American paid the judgment against it and, in turn, sued Maryland Casualty Co. (Maryland), the alleged co-insurer for contribution. On this state of facts the rationale of the dictum was that even if, as American contended, Maryland was liable upon its policy, American was then only liable for one-half the claim and American's failure, in Claverie's suit against it, to interpose the defense of co-insurance to half of Claverie's claim either rendered American a volunteer or constituted, in effect, an admission by American that Maryland was not liable on its policy. In the instant case neither such opportunity nor such failure to interpose a partial defense of co-insurance exists to support the inferences drawn in that dictum. Moreover, in that case there was no false disavowal of coverage by Maryland.
It has long been recognized in Pennsylvania that 'Contribution is bottomed and fixed on general principles of natural justice and does not spring from contract.'
In Parker v. Rodgers, 125 Pa.Super. 48, 51, 189 A. 693, 695, the court said:

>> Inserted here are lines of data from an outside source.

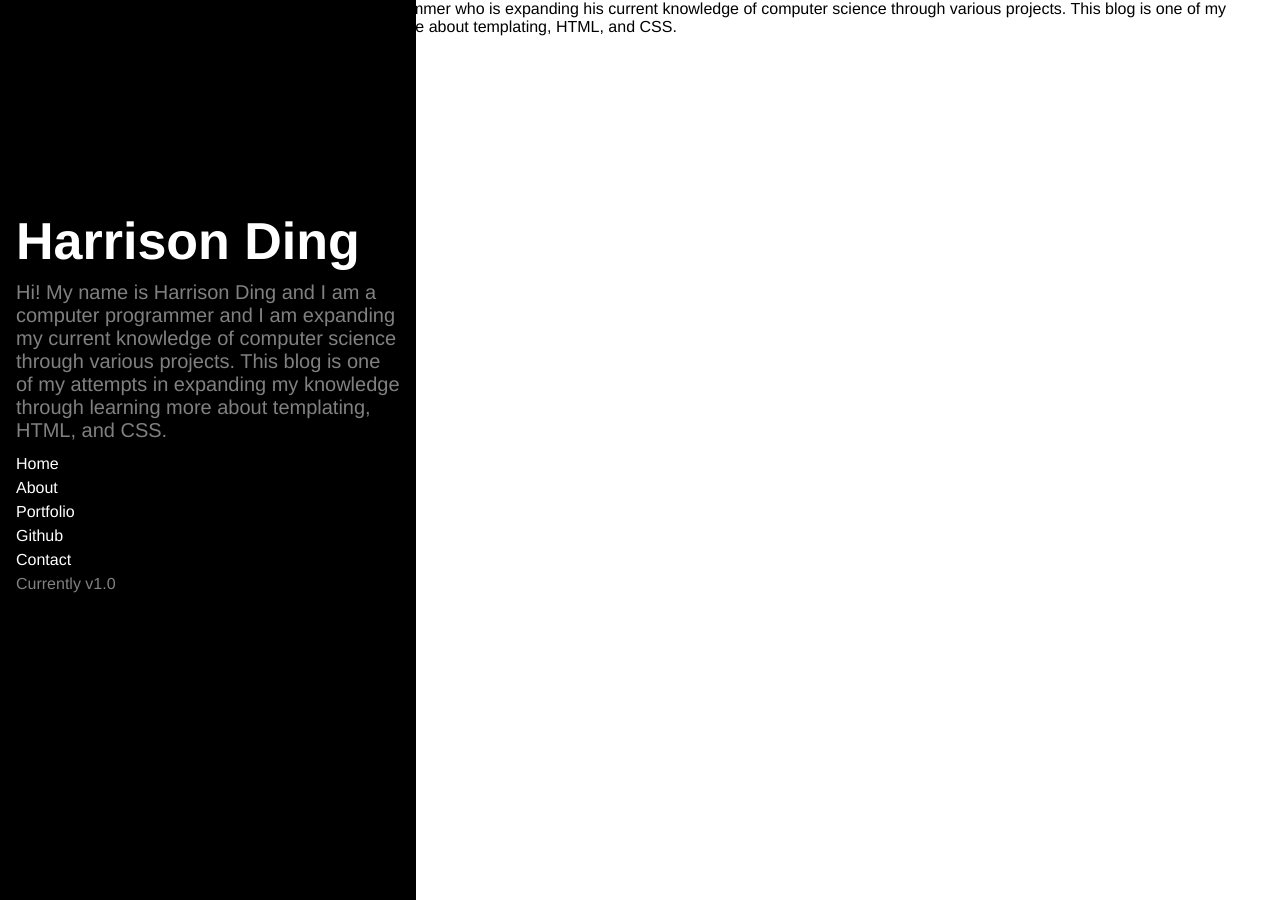
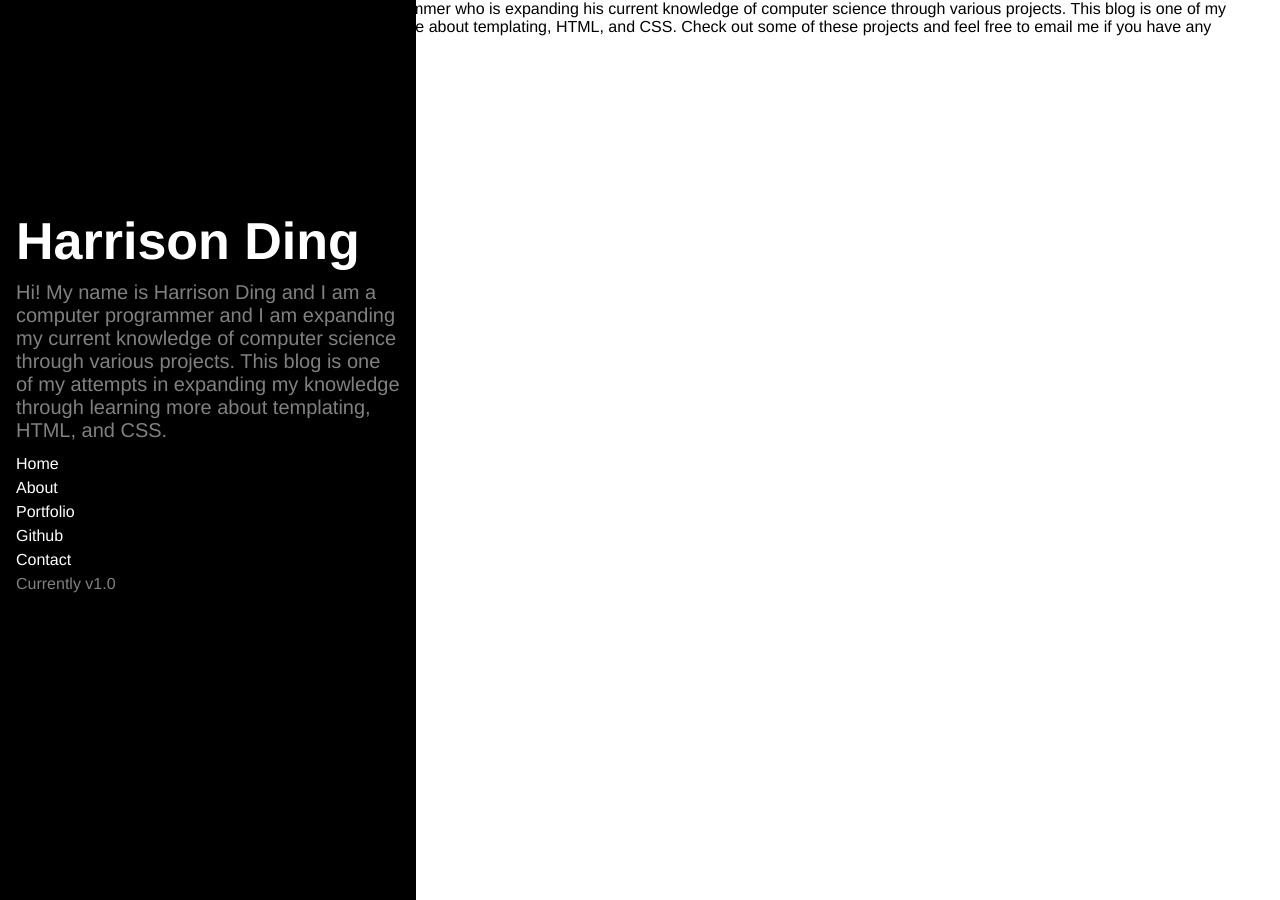
Before and after one commit to Shorrian/Shorrian.github.io, a Jekyll site: the page built from about.md, in a window 1280 px wide. Built offline with Jekyll 4.4.1, drawn with Linux system fonts in a browser that asks for light colours.

Commit message:
Fixed the about page

```diff
--- a/_includes/head.html
+++ b/_includes/head.html
@@ -1,5 +1,5 @@
 <head>
-    <link rel="stylesheet" href="css/style.css"/>
+    <link rel="stylesheet" href="/css/style.css"/>
     <title>
         {% if page.title %}
             {{page.title}} |
--- a/about.md
+++ b/about.md
@@ -1,8 +1,10 @@
 ---
 layout: default
 title: About
+permalink: /about/
 ---
 
 Hi! My name is Harrison Ding and I am a computer programmer who is expanding his current knowledge
 of computer science through various projects. This blog is one of my attempts in expanding my knowledge
-through learning more about templating, HTML, and CSS.
+through learning more about templating, HTML, and CSS. Check out some of these projects and feel free to email
+me if you have any questions or comments on my code!
```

'The doctrine of contribution rests on the principle that, when the parties stand in aequali jure, the law requires equality, which is equity, and one of them shall not be obliged ot bear a common burden in case of the rest. * * *'
When the plaintiff paid the whole of Johnson's loss the defendant denied to plaintiff that it shared the nowadmitted common burden of Johnson's liability. This denial was a false representation to plaintiff that, within the meaning of the 'Other Insurance' provisions in both policies, Johnson had no 'valid and collectible insurance' with defendant for loss resulting from this casualty. Plaintiff thus was compelled to act on the assumption, as defendant well knew, that the burden was the plaintiff's alone. In so acting the plaintiff decided, wisely, to join with Reading Company in a reasonable settlement before any suit, and to have judicially determined thereafter the truth or falsity of defendant's representation of noncoverage. Faced with this suit for such determination defendant staunchly adhered to falsity until trial and then, forced into reluctant admission of the truth, sought to turn to its own advantage its former falsity by asserting that the very payment which its own misrepresentations obliged constituted the plaintiff a volunteer. Whether the legal principles in the Murphy case, supra, or equitable principles of estoppel are applied, the defendant cannot now be heard to complain of the consequence of its own conduct.

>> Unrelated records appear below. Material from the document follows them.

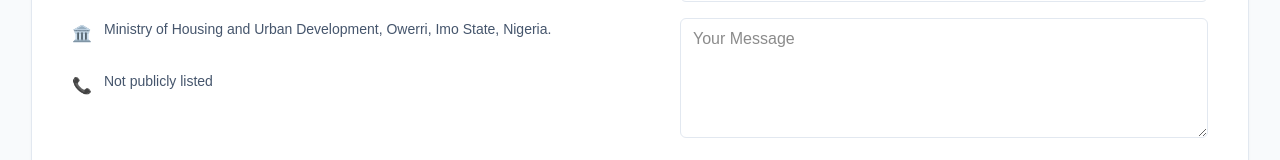
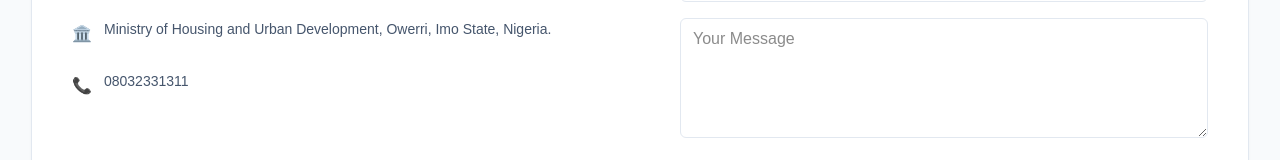
Before and after one commit to IDCLofficial/ministry_of_housing_and_urban_renewal, a Next.js app: page /contact in a window 1280 px wide. Shown: the part 431-591 px from the top of the page. Built offline with nearby package versions, Linux system fonts and the light colour scheme.

Commit message:
Worked on changes

```diff
--- a/app/contact/ContactSection.tsx
+++ b/app/contact/ContactSection.tsx
@@ -49,7 +49,7 @@
                   Ministry of Housing and Urban Development, Owerri, Imo State, Nigeria.
                 </InfoRow>
                 <InfoRow icon={<span>📞</span>}>
-                  Not publicly listed
+                  08032331311
                 </InfoRow>
               </div>
             </div>
```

Moreover, a 'volunteer', under the principle defendant seeks to apply, is a stranger or intermeddler who has no interest to protect and is under no legal or moral obligation to pay under the circumstances. Beck v. Beiter, 1941, 146 Pa.Super. 114, 22 A.2d 90; Home Owners' Loan Corp. v. Crouse, 1943, 151 Pa.Super. 259, 30 A.2d 330; Southern Surety Co. v. Commercial Casualty Co., 3 Cir., 1929, 31 F.2d 817. Under the facts we conclude that neither was the plaintiff a volunteer nor may the defendant, by reason of its own conduct, so assert. Judgment as prayed for will be entered for the plaintiff and against the defendant on submission by counsel of an appropriate order.